The reports of explorers in search of gold on the Segama River are satisfactory. A road is now being constructed which will render access to the gold-fields much easier than at present. It is, however, impossible for Englishmen to work the fields, and Chinese labour will most likely have to be employed. The process adopted by the natives of extracting the gold is primitive in the extreme.
We met our friend the Australian digger again, and heard that he had come down from the fields with three companions, all ill with fever, one being so bad that he had to be carried all the way. Still they were satisfied with their success, and were now celebrating it by drinking their profits away as fast as possible.
After strolling slowly up to Mr. Callaghan's comfortable bungalow, we rested a little and had tea, and then returned on board to pack up and make ready for our early start to-morrow. The steam-launch was already afloat with her boiler in her, but a good deal had yet to be done in the way of preparing the gig, fixing the awning, and stowing the stores, photographic gear, &c.
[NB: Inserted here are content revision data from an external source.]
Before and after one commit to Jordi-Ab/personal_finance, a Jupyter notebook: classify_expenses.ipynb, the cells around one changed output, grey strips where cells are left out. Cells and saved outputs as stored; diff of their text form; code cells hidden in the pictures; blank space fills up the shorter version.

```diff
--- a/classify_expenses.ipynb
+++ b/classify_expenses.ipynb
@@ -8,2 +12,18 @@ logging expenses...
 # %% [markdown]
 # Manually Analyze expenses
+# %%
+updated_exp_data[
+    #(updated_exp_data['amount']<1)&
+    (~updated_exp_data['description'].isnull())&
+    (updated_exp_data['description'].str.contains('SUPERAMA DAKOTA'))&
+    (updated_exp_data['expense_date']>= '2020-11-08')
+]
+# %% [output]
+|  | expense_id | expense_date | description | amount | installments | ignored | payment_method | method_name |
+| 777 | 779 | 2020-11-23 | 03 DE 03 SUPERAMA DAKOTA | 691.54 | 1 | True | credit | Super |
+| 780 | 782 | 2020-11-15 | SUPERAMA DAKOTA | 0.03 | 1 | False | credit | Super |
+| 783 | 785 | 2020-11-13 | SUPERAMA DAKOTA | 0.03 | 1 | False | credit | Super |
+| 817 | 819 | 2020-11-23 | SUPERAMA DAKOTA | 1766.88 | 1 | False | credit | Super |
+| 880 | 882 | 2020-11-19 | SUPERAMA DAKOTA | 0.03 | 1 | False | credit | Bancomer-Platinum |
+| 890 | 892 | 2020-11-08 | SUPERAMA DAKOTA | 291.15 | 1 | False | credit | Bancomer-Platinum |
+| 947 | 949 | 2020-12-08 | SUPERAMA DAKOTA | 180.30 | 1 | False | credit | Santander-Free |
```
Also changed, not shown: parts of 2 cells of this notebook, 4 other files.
To be Continue.....
Story from : "THE LAST VOYAGE" by Lady Annie Brassey 1887